Indeed you’re basically turning pedals and making your heart pump a bit faster and getting a bit sweaty. Nothing like propelling yourself and bike and kit along a potentially bumpy holey road that might be going up or down with wind, rain, sun coming at you not to mention other road users, stopping and starting at junctions etcI agree about not taking too much notice of gym results.
Riding a simulator is not the same as riding a real bicycle, not least because you are indoors.
You might be surprised at how quickly and how far your spirits fall if you are faced with a headwind, a climb, adverse weather, or even all three.
Equally, there will be times when you have a fine day, a tailwind, and a downhill gradient when you will think you can ride for ever.
Route finding, booking places to stay, and looking after you and the kit are all part of the fun, but are also a mental challenge, adding to tiredness.
In other words, the only way to train for riding a bicycle is to ride a bicycle.
I believe balance also comes into it - core strength used to balance a real bicycle is more fatiguing than being slumped like a sack of spuds on a fixed exercise bike.Indeed you’re basically turning pedals and making your heart pump a bit faster and getting a bit sweaty. Nothing like propelling yourself and bike and kit along a potentially bumpy holey road that might be going up or down with wind, rain, sun coming at you not to mention other road users, stopping and starting at junctions etc
Yes a handlebar mounted GPS navigation device. You will get a hundred different opinions on this. The two best known makes are Garmin and Wahoo. I've used a Garmin 810 for many years and ditched it 15 months ago in favour of a Wahoo Elemnt. In my opinion the Wahoo is a significantly superior device, mine has yet to fail me. My Garmin on the other hand frequently crashed, lost the route etc.About GPS, do you mean one of those you keep on the handlebar or one of those sportswatches with built-in GPS?
Personally I think you'll need a rack with either a large bag or panniers. For 3-4 days I have a rack mounted bag with side pockets which roll out to form small "panniers."Oh yes, I already know I'll be travelling super light. Just a handlebar bag with the bare essentials.

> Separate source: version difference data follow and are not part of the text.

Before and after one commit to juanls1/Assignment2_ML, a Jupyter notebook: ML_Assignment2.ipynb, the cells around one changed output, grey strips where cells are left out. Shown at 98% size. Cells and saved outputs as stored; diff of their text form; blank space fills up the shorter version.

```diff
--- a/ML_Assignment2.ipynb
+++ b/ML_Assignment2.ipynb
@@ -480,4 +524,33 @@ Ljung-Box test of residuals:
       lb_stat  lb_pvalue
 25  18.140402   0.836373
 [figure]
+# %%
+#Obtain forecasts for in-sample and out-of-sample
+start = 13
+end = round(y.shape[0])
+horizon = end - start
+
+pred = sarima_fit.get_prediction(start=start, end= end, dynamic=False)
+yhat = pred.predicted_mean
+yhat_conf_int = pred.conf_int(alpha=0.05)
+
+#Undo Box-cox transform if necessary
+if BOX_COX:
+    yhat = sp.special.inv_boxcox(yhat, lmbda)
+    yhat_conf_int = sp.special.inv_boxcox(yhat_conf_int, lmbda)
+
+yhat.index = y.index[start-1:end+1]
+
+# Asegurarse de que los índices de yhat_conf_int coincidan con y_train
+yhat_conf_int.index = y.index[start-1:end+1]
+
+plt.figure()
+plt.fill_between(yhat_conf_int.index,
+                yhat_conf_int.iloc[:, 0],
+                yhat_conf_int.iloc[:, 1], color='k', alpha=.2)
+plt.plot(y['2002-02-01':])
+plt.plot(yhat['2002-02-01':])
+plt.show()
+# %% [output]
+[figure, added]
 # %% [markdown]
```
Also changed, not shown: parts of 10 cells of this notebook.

I will be eating out and sleeping in bnb's so for 3 days all I think I'm going to need to pack is:
- 2 pairs of socks
- 2 pairs of bike shorts
- 2/3 tshirts

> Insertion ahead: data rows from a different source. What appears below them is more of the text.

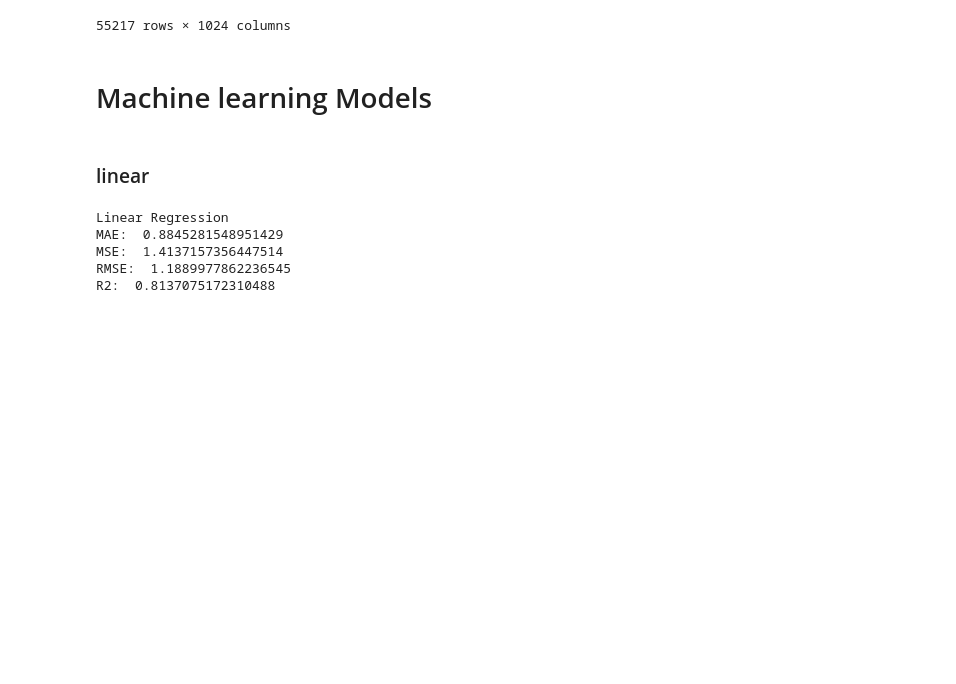
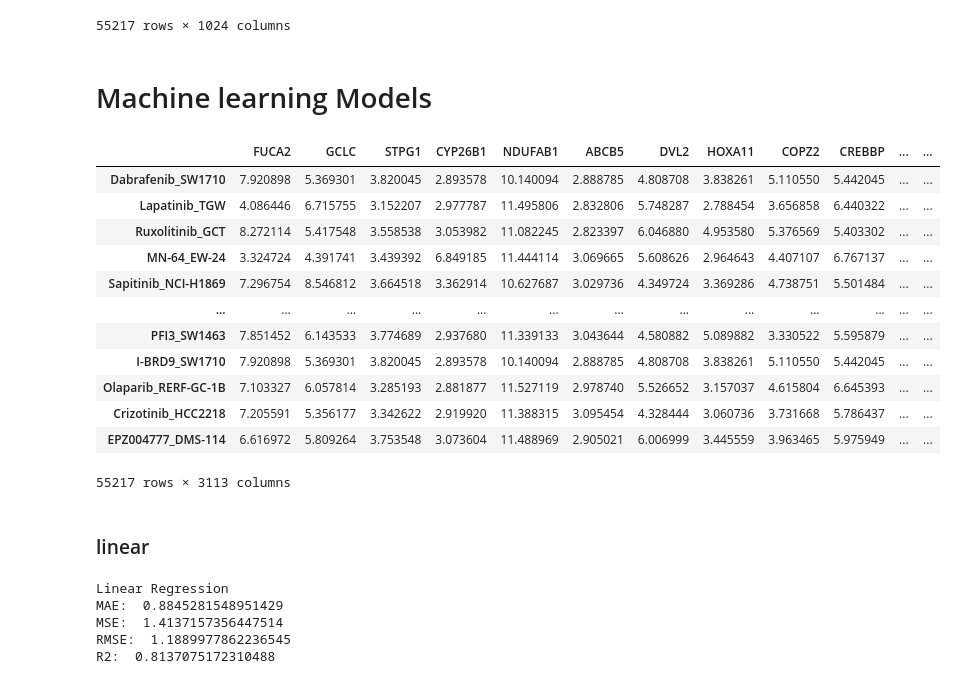
Before and after one commit to paulo-seixal/drug_sensitivity, a Jupyter notebook: baseline_ml.ipynb, the cells around one changed output. Saved outputs shown, nothing was run; the diff lists cells and outputs as text; code cells hidden in the pictures; blank space fills up the shorter version.

```diff
--- a/baseline_ml.ipynb
+++ b/baseline_ml.ipynb
@@ -114,6 +114,22 @@ x_train_drugs
 x_train = pd.concat([x_train_cell_lines, x_train_drugs], axis=1)
 x_test = pd.concat([x_test_cell_lines, x_test_drugs], axis=1)
 x_val = pd.concat([x_val_cell_lines, x_val_drugs], axis=1)
+# %%
+x_train
+# %% [output]
+|  | FUCA2 | GCLC | STPG1 | CYP26B1 | NDUFAB1 | ABCB5 | DVL2 | HOXA11 | COPZ2 | CREBBP | ... | ... |
+| Dabrafenib_SW1710 | 7.920898 | 5.369301 | 3.820045 | 2.893578 | 10.140094 | 2.888785 | 4.808708 | 3.838261 | 5.110550 | 5.442045 | ... | ... |
+| Lapatinib_TGW | 4.086446 | 6.715755 | 3.152207 | 2.977787 | 11.495806 | 2.832806 | 5.748287 | 2.788454 | 3.656858 | 6.440322 | ... | ... |
+| Ruxolitinib_GCT | 8.272114 | 5.417548 | 3.558538 | 3.053982 | 11.082245 | 2.823397 | 6.046880 | 4.953580 | 5.376569 | 5.403302 | ... | ... |
+| MN-64_EW-24 | 3.324724 | 4.391741 | 3.439392 | 6.849185 | 11.444114 | 3.069665 | 5.608626 | 2.964643 | 4.407107 | 6.767137 | ... | ... |
+| Sapitinib_NCI-H1869 | 7.296754 | 8.546812 | 3.664518 | 3.362914 | 10.627687 | 3.029736 | 4.349724 | 3.369286 | 4.738751 | 5.501484 | ... | ... |
+| ... | ... | ... | ... | ... | ... | ... | ... | ... | ... | ... | ... | ... |
+| PFI3_SW1463 | 7.851452 | 6.143533 | 3.774689 | 2.937680 | 11.339133 | 3.043644 | 4.580882 | 5.089882 | 3.330522 | 5.595879 | ... | ... |
+| I-BRD9_SW1710 | 7.920898 | 5.369301 | 3.820045 | 2.893578 | 10.140094 | 2.888785 | 4.808708 | 3.838261 | 5.110550 | 5.442045 | ... | ... |
+| Olaparib_RERF-GC-1B | 7.103327 | 6.057814 | 3.285193 | 2.881877 | 11.527119 | 2.978740 | 5.526652 | 3.157037 | 4.615804 | 6.645393 | ... | ... |
+| Crizotinib_HCC2218 | 7.205591 | 5.356177 | 3.342622 | 2.919920 | 11.388315 | 3.095454 | 4.328444 | 3.060736 | 3.731668 | 5.786437 | ... | ... |
+| EPZ004777_DMS-114 | 6.616972 | 5.809264 | 3.753548 | 3.073604 | 11.488969 | 2.905021 | 6.006999 | 3.445559 | 3.963465 | 5.975949 | ... | ... |
+55217 rows × 3113 columns
 # %% [markdown]
 ### linear
 # %%
```
Also changed, not shown: 1 other file.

- waterproof/windproof jacket
- puncture repair kit with a couple of spare inner tubes
- I don't know.....plasters? :/
Actually, what would you add to the list?
Or just cycle in normal shoes which can be worn (some sort of overshoes good if rain anticipated)If you haven't yet got cycling shoes I would suggest SPD pedals and shoes. These are much easier to walk in and can be worn in the evening negating the need to carry street shoes.
Get some small vacuum bags to pack clothes in. You lay the clothing flat in the bag, roll it up very tightly to expel air and create a vacuum which self seals. Clothes are bulky and this reduces bulk by two-thirds.